Exercise instructions: Search the records for the word "elsewhere" and copy every line in which it occurs.

Given records:

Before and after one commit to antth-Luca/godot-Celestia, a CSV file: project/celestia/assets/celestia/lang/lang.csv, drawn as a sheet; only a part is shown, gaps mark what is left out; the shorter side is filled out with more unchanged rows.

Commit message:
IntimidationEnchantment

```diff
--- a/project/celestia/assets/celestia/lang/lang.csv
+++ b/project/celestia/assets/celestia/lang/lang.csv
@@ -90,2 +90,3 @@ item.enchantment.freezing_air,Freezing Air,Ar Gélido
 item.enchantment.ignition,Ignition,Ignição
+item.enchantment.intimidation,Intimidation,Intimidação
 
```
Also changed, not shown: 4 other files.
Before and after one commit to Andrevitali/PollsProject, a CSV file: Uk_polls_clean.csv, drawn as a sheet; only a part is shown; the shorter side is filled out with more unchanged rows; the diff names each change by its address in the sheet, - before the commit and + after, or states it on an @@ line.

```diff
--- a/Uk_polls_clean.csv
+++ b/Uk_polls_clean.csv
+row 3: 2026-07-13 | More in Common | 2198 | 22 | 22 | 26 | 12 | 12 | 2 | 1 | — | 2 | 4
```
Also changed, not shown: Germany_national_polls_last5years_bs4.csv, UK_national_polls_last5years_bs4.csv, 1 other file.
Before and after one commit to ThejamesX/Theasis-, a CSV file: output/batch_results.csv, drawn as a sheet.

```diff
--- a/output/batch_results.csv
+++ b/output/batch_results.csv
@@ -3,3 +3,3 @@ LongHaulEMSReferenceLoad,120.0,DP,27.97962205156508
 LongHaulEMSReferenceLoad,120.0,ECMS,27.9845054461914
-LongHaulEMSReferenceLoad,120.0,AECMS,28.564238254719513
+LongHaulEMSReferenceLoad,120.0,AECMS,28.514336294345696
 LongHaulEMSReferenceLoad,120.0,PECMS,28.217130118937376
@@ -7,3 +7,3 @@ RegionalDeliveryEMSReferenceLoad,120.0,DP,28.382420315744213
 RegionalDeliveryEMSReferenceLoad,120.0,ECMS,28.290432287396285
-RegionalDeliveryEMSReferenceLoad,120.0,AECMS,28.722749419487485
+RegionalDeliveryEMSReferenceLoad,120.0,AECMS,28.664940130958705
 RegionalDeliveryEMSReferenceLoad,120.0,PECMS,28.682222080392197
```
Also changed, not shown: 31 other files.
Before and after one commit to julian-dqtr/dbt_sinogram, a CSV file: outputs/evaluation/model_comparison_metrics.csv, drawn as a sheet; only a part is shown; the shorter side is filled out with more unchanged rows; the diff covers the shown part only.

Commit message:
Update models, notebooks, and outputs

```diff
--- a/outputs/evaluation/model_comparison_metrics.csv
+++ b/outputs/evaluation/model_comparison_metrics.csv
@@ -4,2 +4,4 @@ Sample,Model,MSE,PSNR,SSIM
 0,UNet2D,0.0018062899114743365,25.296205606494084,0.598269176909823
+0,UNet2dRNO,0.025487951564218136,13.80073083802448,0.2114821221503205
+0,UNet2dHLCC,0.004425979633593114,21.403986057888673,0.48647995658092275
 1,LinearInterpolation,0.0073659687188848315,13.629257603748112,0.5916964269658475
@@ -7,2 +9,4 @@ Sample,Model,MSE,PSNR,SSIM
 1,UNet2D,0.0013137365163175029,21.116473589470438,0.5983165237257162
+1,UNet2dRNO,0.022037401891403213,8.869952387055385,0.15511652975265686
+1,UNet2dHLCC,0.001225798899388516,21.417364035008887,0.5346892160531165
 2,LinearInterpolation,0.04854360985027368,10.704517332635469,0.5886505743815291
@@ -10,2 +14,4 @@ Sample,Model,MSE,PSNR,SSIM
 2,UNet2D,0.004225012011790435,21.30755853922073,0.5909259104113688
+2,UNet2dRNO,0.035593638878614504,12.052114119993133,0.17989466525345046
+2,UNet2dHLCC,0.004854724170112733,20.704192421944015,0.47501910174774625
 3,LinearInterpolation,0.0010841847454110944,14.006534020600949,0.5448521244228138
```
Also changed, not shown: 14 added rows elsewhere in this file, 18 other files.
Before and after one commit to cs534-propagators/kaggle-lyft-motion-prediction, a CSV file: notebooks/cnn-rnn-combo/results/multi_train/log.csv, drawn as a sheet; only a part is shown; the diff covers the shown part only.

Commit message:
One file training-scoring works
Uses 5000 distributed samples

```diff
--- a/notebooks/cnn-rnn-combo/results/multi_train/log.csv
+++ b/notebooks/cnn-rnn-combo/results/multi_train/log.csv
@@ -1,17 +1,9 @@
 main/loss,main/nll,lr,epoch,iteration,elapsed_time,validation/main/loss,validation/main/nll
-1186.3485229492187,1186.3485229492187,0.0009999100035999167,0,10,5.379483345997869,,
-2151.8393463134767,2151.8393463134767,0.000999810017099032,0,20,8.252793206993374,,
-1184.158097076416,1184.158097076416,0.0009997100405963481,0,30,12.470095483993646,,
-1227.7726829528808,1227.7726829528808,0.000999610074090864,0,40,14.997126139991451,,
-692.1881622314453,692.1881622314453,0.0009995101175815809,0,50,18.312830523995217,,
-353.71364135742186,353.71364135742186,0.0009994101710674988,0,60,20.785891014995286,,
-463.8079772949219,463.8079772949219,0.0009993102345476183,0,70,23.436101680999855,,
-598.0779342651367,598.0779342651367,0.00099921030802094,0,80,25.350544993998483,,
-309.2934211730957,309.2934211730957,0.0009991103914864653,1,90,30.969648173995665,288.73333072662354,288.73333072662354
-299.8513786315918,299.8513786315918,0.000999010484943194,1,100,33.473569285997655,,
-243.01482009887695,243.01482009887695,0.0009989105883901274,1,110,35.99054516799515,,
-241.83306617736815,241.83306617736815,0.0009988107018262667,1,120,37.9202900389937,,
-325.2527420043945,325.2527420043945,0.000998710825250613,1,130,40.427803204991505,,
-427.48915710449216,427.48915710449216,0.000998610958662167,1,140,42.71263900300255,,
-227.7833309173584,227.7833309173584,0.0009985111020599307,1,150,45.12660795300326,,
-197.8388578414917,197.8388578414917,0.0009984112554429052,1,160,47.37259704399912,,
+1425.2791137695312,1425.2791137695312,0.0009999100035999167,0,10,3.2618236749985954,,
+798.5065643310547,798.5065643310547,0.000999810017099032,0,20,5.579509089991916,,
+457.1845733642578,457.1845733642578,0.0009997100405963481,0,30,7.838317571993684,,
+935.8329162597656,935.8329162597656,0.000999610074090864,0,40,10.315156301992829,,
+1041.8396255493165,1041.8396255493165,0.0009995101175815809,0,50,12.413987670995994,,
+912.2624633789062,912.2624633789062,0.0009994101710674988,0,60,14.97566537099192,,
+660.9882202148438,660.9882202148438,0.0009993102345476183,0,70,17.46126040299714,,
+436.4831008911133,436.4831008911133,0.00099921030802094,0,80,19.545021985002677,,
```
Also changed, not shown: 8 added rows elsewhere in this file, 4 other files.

Task solution:
Also changed, not shown: 14 added rows elsewhere in this file, 18 other files.
Also changed, not shown: 8 added rows elsewhere in this file, 4 other files.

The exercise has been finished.